(Version comparison data)
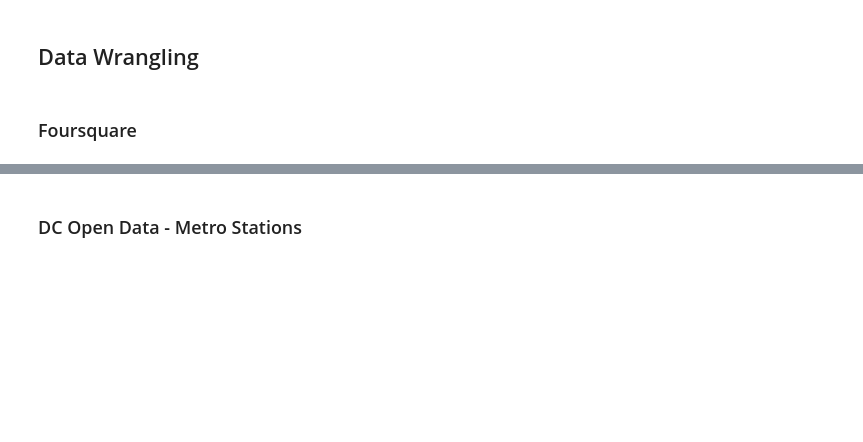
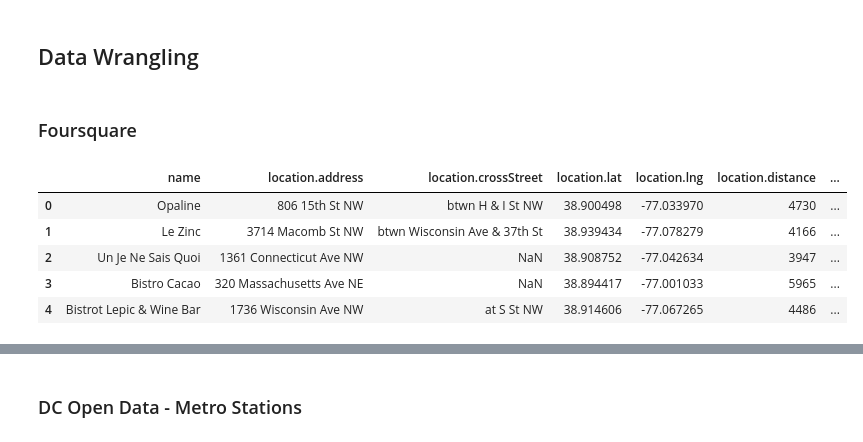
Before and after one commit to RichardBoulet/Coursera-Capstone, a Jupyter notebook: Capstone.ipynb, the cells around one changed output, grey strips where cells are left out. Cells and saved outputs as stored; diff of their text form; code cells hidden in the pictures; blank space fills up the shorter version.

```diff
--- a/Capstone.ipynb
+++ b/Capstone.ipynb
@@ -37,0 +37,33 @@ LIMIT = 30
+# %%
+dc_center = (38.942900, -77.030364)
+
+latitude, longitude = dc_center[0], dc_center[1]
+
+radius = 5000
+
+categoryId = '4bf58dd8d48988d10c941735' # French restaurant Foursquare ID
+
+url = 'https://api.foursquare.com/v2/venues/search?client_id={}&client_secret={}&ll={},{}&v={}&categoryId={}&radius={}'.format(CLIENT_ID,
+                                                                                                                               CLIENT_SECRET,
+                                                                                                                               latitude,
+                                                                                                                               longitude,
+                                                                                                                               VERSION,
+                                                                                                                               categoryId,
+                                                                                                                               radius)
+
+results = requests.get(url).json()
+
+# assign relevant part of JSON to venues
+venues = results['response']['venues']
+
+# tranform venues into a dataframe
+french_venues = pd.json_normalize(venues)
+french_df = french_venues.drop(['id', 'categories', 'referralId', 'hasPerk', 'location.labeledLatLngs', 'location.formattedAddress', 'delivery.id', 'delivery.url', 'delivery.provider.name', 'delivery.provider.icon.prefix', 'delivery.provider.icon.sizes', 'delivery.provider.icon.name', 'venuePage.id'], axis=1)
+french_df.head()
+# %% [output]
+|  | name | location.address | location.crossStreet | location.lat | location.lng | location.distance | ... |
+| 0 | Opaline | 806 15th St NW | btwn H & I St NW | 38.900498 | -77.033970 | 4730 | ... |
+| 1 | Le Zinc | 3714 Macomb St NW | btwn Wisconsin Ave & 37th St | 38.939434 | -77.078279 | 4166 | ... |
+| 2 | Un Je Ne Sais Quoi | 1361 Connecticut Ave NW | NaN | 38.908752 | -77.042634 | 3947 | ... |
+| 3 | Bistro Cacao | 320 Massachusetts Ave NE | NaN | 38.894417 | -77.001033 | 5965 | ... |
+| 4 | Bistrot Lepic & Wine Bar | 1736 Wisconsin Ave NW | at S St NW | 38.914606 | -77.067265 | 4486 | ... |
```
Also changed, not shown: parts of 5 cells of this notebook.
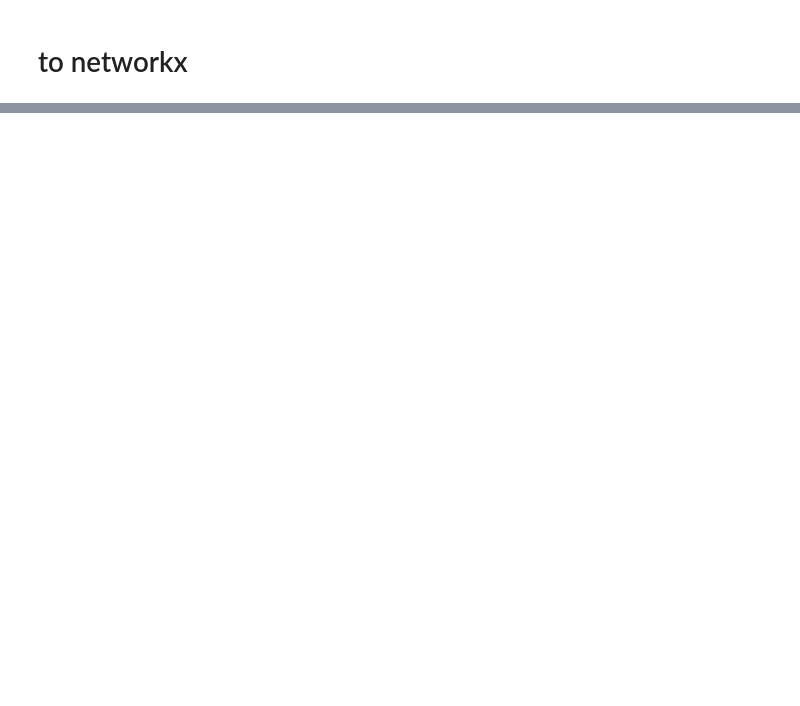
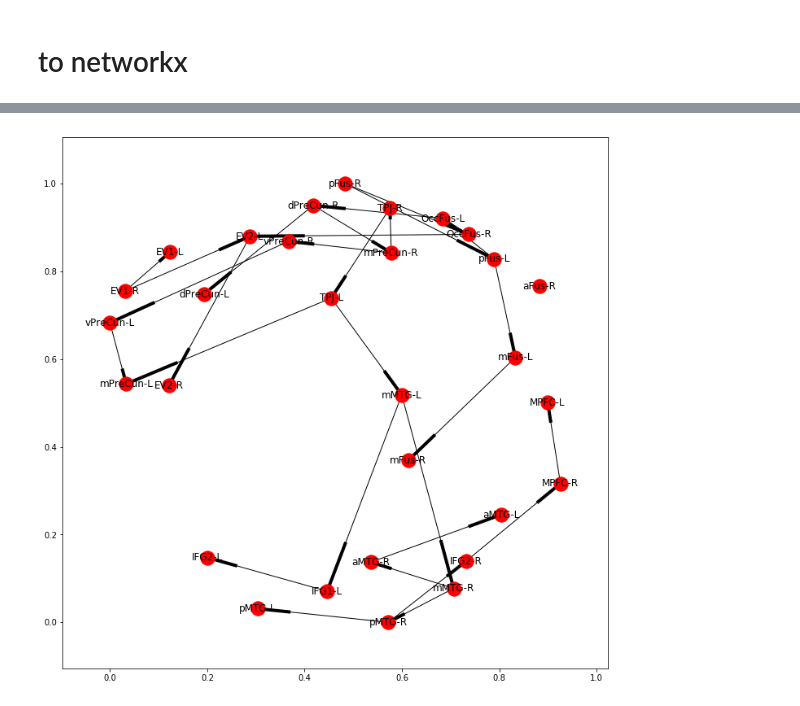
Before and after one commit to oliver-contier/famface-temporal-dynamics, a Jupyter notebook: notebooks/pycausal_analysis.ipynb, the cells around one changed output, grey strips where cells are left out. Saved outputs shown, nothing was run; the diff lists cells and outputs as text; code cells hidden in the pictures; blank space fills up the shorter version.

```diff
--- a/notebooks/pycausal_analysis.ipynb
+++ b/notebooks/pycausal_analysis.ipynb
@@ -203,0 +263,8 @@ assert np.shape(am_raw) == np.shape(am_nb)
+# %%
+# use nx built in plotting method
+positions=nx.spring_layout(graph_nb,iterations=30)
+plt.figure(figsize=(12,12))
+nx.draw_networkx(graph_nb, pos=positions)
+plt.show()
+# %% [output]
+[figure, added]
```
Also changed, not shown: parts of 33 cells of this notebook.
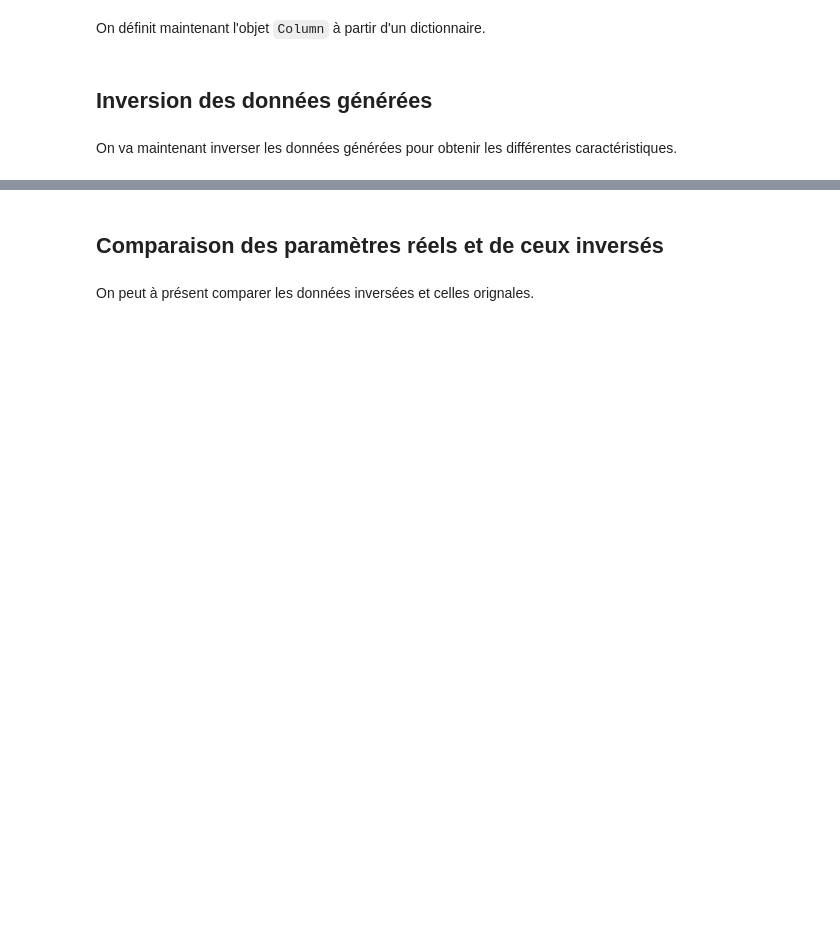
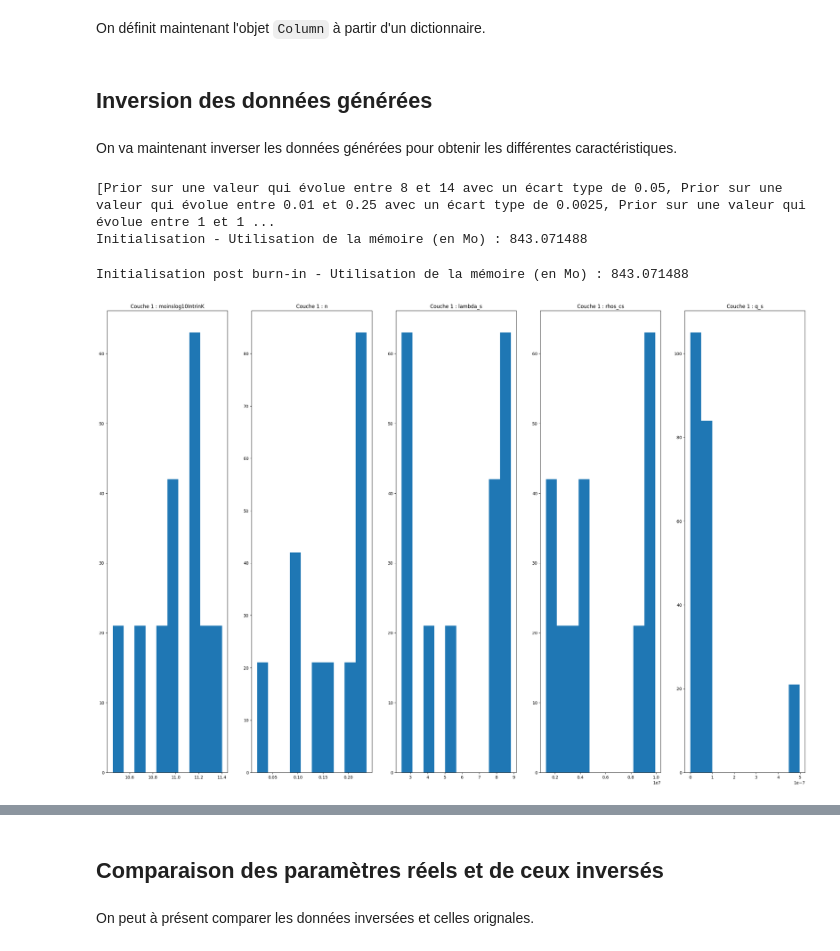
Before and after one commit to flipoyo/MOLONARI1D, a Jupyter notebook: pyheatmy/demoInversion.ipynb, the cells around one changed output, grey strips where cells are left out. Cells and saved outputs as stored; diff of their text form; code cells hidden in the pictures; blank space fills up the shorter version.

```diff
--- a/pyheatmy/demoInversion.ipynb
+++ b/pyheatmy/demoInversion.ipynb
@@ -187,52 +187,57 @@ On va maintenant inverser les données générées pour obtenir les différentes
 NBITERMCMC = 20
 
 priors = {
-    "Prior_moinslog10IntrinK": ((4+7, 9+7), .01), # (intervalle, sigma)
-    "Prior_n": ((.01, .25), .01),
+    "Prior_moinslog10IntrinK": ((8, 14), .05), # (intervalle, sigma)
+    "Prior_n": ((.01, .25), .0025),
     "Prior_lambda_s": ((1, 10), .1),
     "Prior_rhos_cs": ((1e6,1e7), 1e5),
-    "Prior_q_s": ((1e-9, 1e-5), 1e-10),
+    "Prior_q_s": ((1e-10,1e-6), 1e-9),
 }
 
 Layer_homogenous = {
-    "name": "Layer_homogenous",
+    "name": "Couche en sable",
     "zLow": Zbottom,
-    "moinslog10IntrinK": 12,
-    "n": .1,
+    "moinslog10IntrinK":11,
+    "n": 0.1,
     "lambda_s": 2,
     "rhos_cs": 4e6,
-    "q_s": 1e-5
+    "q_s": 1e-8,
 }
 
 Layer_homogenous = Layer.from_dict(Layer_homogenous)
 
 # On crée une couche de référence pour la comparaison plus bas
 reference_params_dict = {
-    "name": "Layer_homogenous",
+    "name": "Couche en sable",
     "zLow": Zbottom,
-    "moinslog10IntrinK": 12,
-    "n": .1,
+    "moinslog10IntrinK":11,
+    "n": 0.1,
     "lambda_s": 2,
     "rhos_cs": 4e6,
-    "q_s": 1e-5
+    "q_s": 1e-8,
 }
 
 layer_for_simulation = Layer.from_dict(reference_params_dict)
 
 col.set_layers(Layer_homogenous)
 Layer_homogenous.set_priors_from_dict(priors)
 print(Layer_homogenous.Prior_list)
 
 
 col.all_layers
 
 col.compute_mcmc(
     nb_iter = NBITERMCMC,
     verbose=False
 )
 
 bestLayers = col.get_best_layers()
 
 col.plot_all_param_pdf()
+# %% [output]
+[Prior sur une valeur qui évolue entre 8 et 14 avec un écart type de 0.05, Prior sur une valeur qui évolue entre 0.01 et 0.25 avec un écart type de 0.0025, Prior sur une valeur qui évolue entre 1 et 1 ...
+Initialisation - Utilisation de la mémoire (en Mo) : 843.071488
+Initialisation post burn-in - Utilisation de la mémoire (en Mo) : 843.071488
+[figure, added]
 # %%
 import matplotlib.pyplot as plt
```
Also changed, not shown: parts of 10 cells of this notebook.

## Exercise
Nothing but the pictures is to be left out; repeat the data exactly.

## Written solution
Before and after one commit to RichardBoulet/Coursera-Capstone, a Jupyter notebook: Capstone.ipynb, the cells around one changed output, grey strips where cells are left out. Cells and saved outputs as stored; diff of their text form; code cells hidden in the pictures; blank space fills up the shorter version.

```diff
--- a/Capstone.ipynb
+++ b/Capstone.ipynb
@@ -37,0 +37,33 @@ LIMIT = 30
+# %%
+dc_center = (38.942900, -77.030364)
+
+latitude, longitude = dc_center[0], dc_center[1]
+
+radius = 5000
+
+categoryId = '4bf58dd8d48988d10c941735' # French restaurant Foursquare ID
+
+url = 'https://api.foursquare.com/v2/venues/search?client_id={}&client_secret={}&ll={},{}&v={}&categoryId={}&radius={}'.format(CLIENT_ID,
+                                                                                                                               CLIENT_SECRET,
+                                                                                                                               latitude,
+                                                                                                                               longitude,
+                                                                                                                               VERSION,
+                                                                                                                               categoryId,
+                                                                                                                               radius)
+
+results = requests.get(url).json()
+
+# assign relevant part of JSON to venues
+venues = results['response']['venues']
+
+# tranform venues into a dataframe
+french_venues = pd.json_normalize(venues)
+french_df = french_venues.drop(['id', 'categories', 'referralId', 'hasPerk', 'location.labeledLatLngs', 'location.formattedAddress', 'delivery.id', 'delivery.url', 'delivery.provider.name', 'delivery.provider.icon.prefix', 'delivery.provider.icon.sizes', 'delivery.provider.icon.name', 'venuePage.id'], axis=1)
+french_df.head()
+# %% [output]
+|  | name | location.address | location.crossStreet | location.lat | location.lng | location.distance | ... |
+| 0 | Opaline | 806 15th St NW | btwn H & I St NW | 38.900498 | -77.033970 | 4730 | ... |
+| 1 | Le Zinc | 3714 Macomb St NW | btwn Wisconsin Ave & 37th St | 38.939434 | -77.078279 | 4166 | ... |
+| 2 | Un Je Ne Sais Quoi | 1361 Connecticut Ave NW | NaN | 38.908752 | -77.042634 | 3947 | ... |
+| 3 | Bistro Cacao | 320 Massachusetts Ave NE | NaN | 38.894417 | -77.001033 | 5965 | ... |
+| 4 | Bistrot Lepic & Wine Bar | 1736 Wisconsin Ave NW | at S St NW | 38.914606 | -77.067265 | 4486 | ... |
```
Also changed, not shown: parts of 5 cells of this notebook.
Before and after one commit to oliver-contier/famface-temporal-dynamics, a Jupyter notebook: notebooks/pycausal_analysis.ipynb, the cells around one changed output, grey strips where cells are left out. Saved outputs shown, nothing was run; the diff lists cells and outputs as text; code cells hidden in the pictures; blank space fills up the shorter version.

```diff
--- a/notebooks/pycausal_analysis.ipynb
+++ b/notebooks/pycausal_analysis.ipynb
@@ -203,0 +263,8 @@ assert np.shape(am_raw) == np.shape(am_nb)
+# %%
+# use nx built in plotting method
+positions=nx.spring_layout(graph_nb,iterations=30)
+plt.figure(figsize=(12,12))
+nx.draw_networkx(graph_nb, pos=positions)
+plt.show()
+# %% [output]
+[figure, added]
```
Also changed, not shown: parts of 33 cells of this notebook.
Before and after one commit to flipoyo/MOLONARI1D, a Jupyter notebook: pyheatmy/demoInversion.ipynb, the cells around one changed output, grey strips where cells are left out. Cells and saved outputs as stored; diff of their text form; code cells hidden in the pictures; blank space fills up the shorter version.

```diff
--- a/pyheatmy/demoInversion.ipynb
+++ b/pyheatmy/demoInversion.ipynb
@@ -187,52 +187,57 @@ On va maintenant inverser les données générées pour obtenir les différentes
 NBITERMCMC = 20
 
 priors = {
-    "Prior_moinslog10IntrinK": ((4+7, 9+7), .01), # (intervalle, sigma)
-    "Prior_n": ((.01, .25), .01),
+    "Prior_moinslog10IntrinK": ((8, 14), .05), # (intervalle, sigma)
+    "Prior_n": ((.01, .25), .0025),
     "Prior_lambda_s": ((1, 10), .1),
     "Prior_rhos_cs": ((1e6,1e7), 1e5),
-    "Prior_q_s": ((1e-9, 1e-5), 1e-10),
+    "Prior_q_s": ((1e-10,1e-6), 1e-9),
 }
 
 Layer_homogenous = {
-    "name": "Layer_homogenous",
+    "name": "Couche en sable",
     "zLow": Zbottom,
-    "moinslog10IntrinK": 12,
-    "n": .1,
+    "moinslog10IntrinK":11,
+    "n": 0.1,
     "lambda_s": 2,
     "rhos_cs": 4e6,
-    "q_s": 1e-5
+    "q_s": 1e-8,
 }
 
 Layer_homogenous = Layer.from_dict(Layer_homogenous)
 
 # On crée une couche de référence pour la comparaison plus bas
 reference_params_dict = {
-    "name": "Layer_homogenous",
+    "name": "Couche en sable",
     "zLow": Zbottom,
-    "moinslog10IntrinK": 12,
-    "n": .1,
+    "moinslog10IntrinK":11,
+    "n": 0.1,
     "lambda_s": 2,
     "rhos_cs": 4e6,
-    "q_s": 1e-5
+    "q_s": 1e-8,
 }
 
 layer_for_simulation = Layer.from_dict(reference_params_dict)
 
 col.set_layers(Layer_homogenous)
 Layer_homogenous.set_priors_from_dict(priors)
 print(Layer_homogenous.Prior_list)
 
 
 col.all_layers
 
 col.compute_mcmc(
     nb_iter = NBITERMCMC,
     verbose=False
 )
 
 bestLayers = col.get_best_layers()
 
 col.plot_all_param_pdf()
+# %% [output]
+[Prior sur une valeur qui évolue entre 8 et 14 avec un écart type de 0.05, Prior sur une valeur qui évolue entre 0.01 et 0.25 avec un écart type de 0.0025, Prior sur une valeur qui évolue entre 1 et 1 ...
+Initialisation - Utilisation de la mémoire (en Mo) : 843.071488
+Initialisation post burn-in - Utilisation de la mémoire (en Mo) : 843.071488
+[figure, added]
 # %%
 import matplotlib.pyplot as plt
```
Also changed, not shown: parts of 10 cells of this notebook.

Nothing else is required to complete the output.